Despite the opposition, the accusations of corruption associated with Solyndra and unyielding obstinance against any energy policy paradigm shift, the US has taken the lead once again in the realm of clean energy investment. This increase in private investment provides a glimmer of hope that the private sector is recognizing the benefits of shifting away nonrenewables. With renewables representing much larger share of energy production in Europe than they do in the US, perhaps this private sector investment will motivate politicians in Washington to take note and renew the tax credits & government investment for new clean energy business ventures to maintain our country’s competitiveness.
By Kerry Sheridan | AFP
The United States has regained the lead in the clean energy race, investing $48 billion last year to surpass China, which held the world’s top spending spot since 2009, said a study Wednesday.
The US surge in private investment was a 42 percent increase over 2010 and saw Washington maintain its lead worldwide in both venture capital and research and development cash, said the Pew Charitable Trusts annual report on clean energy.
However, the US boom was largely driven by expiring tax incentives, highlighting “a persistent phenomenon in which the country fails to deploy into the marketplace the clean energy innovations it creates in the laboratory,” it said.
The Pew report, which focused on private investment in Group of Twenty (G20) nations, also found that total worldwide private investment rose 6.5 percent over 2010 to a record level of $263 billion.
“Germany, Italy, the United Kingdom, and India were also among the nations that most successfully attracted private investments last year,” it said.
Germany ranked third in 2011 after soaring to second place in 2010 as it ramped up both solar and wind power.

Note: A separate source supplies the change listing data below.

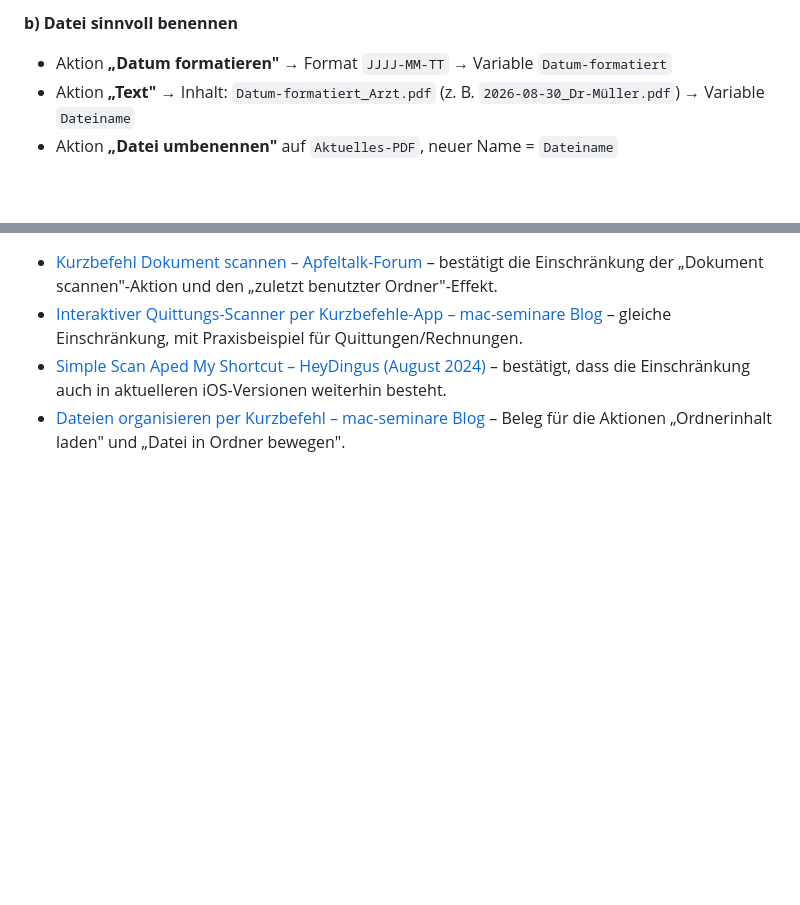
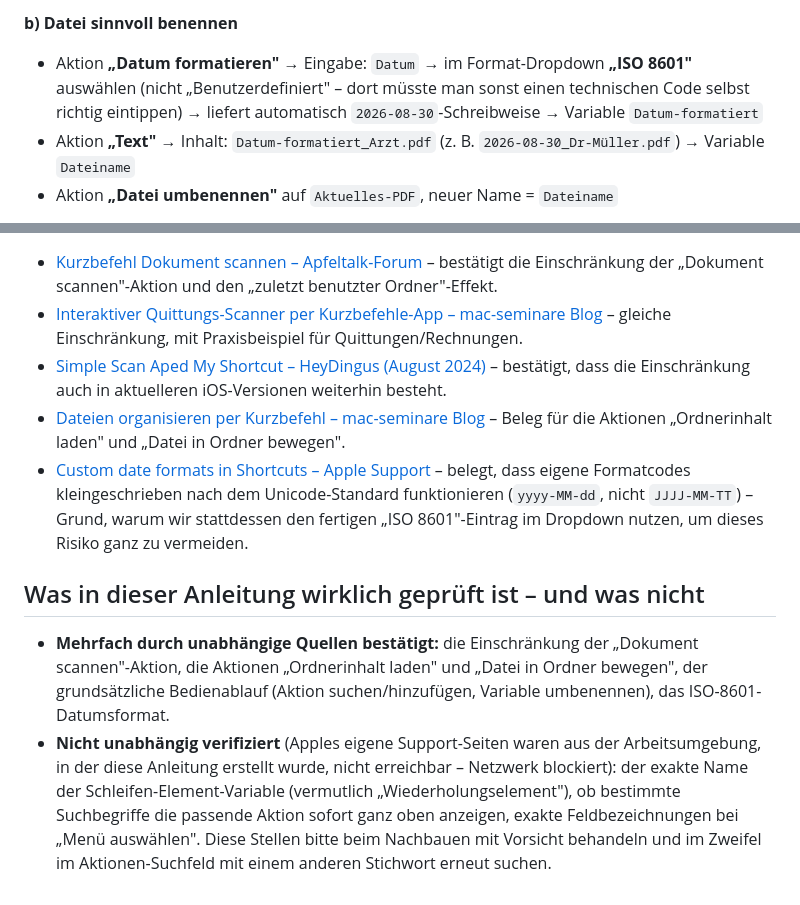
Before and after one commit to zsn979yypr-a11y/Gym-Plan, a Markdown page: Arztrechnungen-Kurzbefehl-Anleitung.md, 2 parts joined by grey strips. Drawn GitHub-style; blank space fills up the shorter version.

Commit message:
Fix date format guidance: use ISO 8601 preset instead of guessed custom code

```diff
--- a/Arztrechnungen-Kurzbefehl-Anleitung.md
+++ b/Arztrechnungen-Kurzbefehl-Anleitung.md
@@ -99,8 +99,10 @@ Element", andere „Für jedes Element wiederholen".) Element-Variable z. B.
   Variable `Kostentraeger`
 
 **b) Datei sinnvoll benennen**
-- Aktion **„Datum formatieren"** → Format `JJJJ-MM-TT` → Variable
-  `Datum-formatiert`
+- Aktion **„Datum formatieren"** → Eingabe: `Datum` → im Format-Dropdown
+  **„ISO 8601"** auswählen (nicht „Benutzerdefiniert" – dort müsste man
+  sonst einen technischen Code selbst richtig eintippen) → liefert
+  automatisch `2026-08-30`-Schreibweise → Variable `Datum-formatiert`
 - Aktion **„Text"** → Inhalt: `Datum-formatiert_Arzt.pdf` (z. B.
   `2026-08-30_Dr-Müller.pdf`) → Variable `Dateiname`
 - Aktion **„Datei umbenennen"** auf `Aktuelles-PDF`, neuer Name =
@@ -187,3 +189,23 @@ Element", andere „Für jedes Element wiederholen".) Element-Variable z. B.
 - [Dateien organisieren per Kurzbefehl – mac-seminare Blog](https://mac-seminare.de/blog/2022/07/13/dateien-organisieren-per-kurzbefehl/) –
   Beleg für die Aktionen „Ordnerinhalt laden" und „Datei in Ordner
   bewegen".
+- [Custom date formats in Shortcuts – Apple Support](https://support.apple.com/guide/shortcuts/custom-date-formats-apd8d9b19184/ios) –
+  belegt, dass eigene Formatcodes kleingeschrieben nach dem
+  Unicode-Standard funktionieren (`yyyy-MM-dd`, nicht `JJJJ-MM-TT`) –
+  Grund, warum wir stattdessen den fertigen „ISO 8601"-Eintrag im
+  Dropdown nutzen, um dieses Risiko ganz zu vermeiden.
+
+## Was in dieser Anleitung wirklich geprüft ist – und was nicht
+
+- **Mehrfach durch unabhängige Quellen bestätigt:** die Einschränkung der
+  „Dokument scannen"-Aktion, die Aktionen „Ordnerinhalt laden" und
+  „Datei in Ordner bewegen", der grundsätzliche Bedienablauf (Aktion
+  suchen/hinzufügen, Variable umbenennen), das ISO-8601-Datumsformat.
+- **Nicht unabhängig verifiziert** (Apples eigene Support-Seiten waren
+  aus der Arbeitsumgebung, in der diese Anleitung erstellt wurde, nicht
+  erreichbar – Netzwerk blockiert): der exakte Name der
+  Schleifen-Element-Variable (vermutlich „Wiederholungselement"), ob
+  bestimmte Suchbegriffe die passende Aktion sofort ganz oben anzeigen,
+  exakte Feldbezeichnungen bei „Menü auswählen". Diese Stellen bitte
+  beim Nachbauen mit Vorsicht behandeln und im Zweifel im
+  Aktionen-Suchfeld mit einem anderen Stichwort erneut suchen.
```
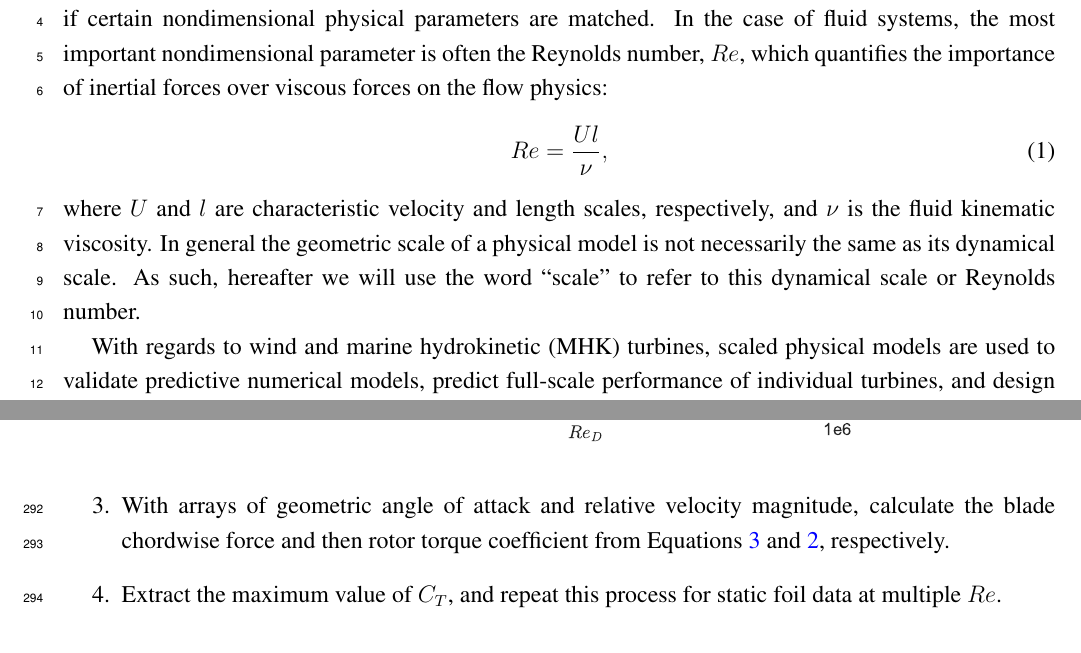
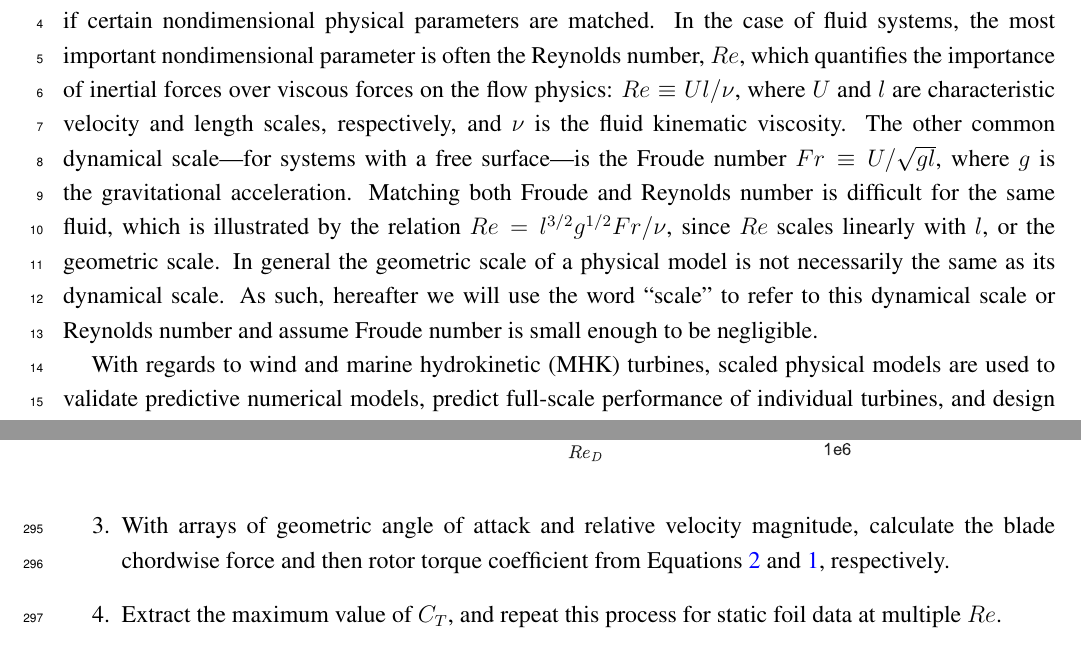
Before and after one commit to petebachant/CFT-Re-dep-paper, a LaTeX paper (paper.tex): two parts of pages 2 and 16 of 19, joined at a grey line, cut so that both start at the same text. Compiled offline with pdfLaTeX.

Commit message:
Define Re in terms of Fr; resolves #62

```diff
--- a/paper.tex
+++ b/paper.tex
@@ -116,20 +116,20 @@ hydrokinetic energy; wind energy; VAWT}
 
 Scaled physical models are often used in science and engineering to approximate
 real-world systems. The principle of dynamic similarity allows for geometrically
-scaled systems to be dynamically identical if certain nondimensional
-physical parameters are matched. In the case of fluid systems, the most
-important nondimensional parameter is often the Reynolds number, $Re$, which
-quantifies the importance of inertial forces over viscous forces on the flow
-physics:
-\begin{equation}
-    Re = \frac{Ul}{\nu},
-    \label{eq:Re}
-\end{equation}
-where $U$ and $l$ are characteristic velocity and length scales, respectively,
-and $\nu$ is the fluid kinematic viscosity. In general the geometric scale of a
-physical model is not necessarily the same as its dynamical scale. As such,
-hereafter we will use the word ``scale'' to refer to this dynamical scale or
-Reynolds number.
+scaled systems to be dynamically identical if certain nondimensional physical
+parameters are matched. In the case of fluid systems, the most important
+nondimensional parameter is often the Reynolds number, $Re$, which quantifies
+the importance of inertial forces over viscous forces on the flow physics: $Re
+\equiv Ul/\nu$, where $U$ and $l$ are characteristic velocity and length scales,
+respectively, and $\nu$ is the fluid kinematic viscosity. The other common
+dynamical scale---for systems with a free surface---is the Froude number $Fr
+\equiv U/\sqrt{gl}$, where $g$ is the gravitational acceleration. Matching both
+Froude and Reynolds number is difficult for the same fluid, which is illustrated
+by the relation $Re = l^{3/2} g^{1/2} Fr / \nu$, since $Re$ scales linearly with
+$l$, or the geometric scale. In general the geometric scale of a physical model
+is not necessarily the same as its dynamical scale. As such, hereafter we will
+use the word ``scale'' to refer to this dynamical scale or Reynolds number and
+assume Froude number is small enough to be negligible.
 
 With regards to wind and marine hydrokinetic (MHK) turbines, scaled physical
 models are used to validate predictive numerical models, predict full-scale
```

Private investment dropped five percent last year compared to 2010.
“Germany now obtains more energy from renewable sources than it does from nuclear power, coal, or natural gas,” said the report, adding that Italy has also surged, surpassing Germany’s deployment of 7.4 gigawatts (GW) of solar.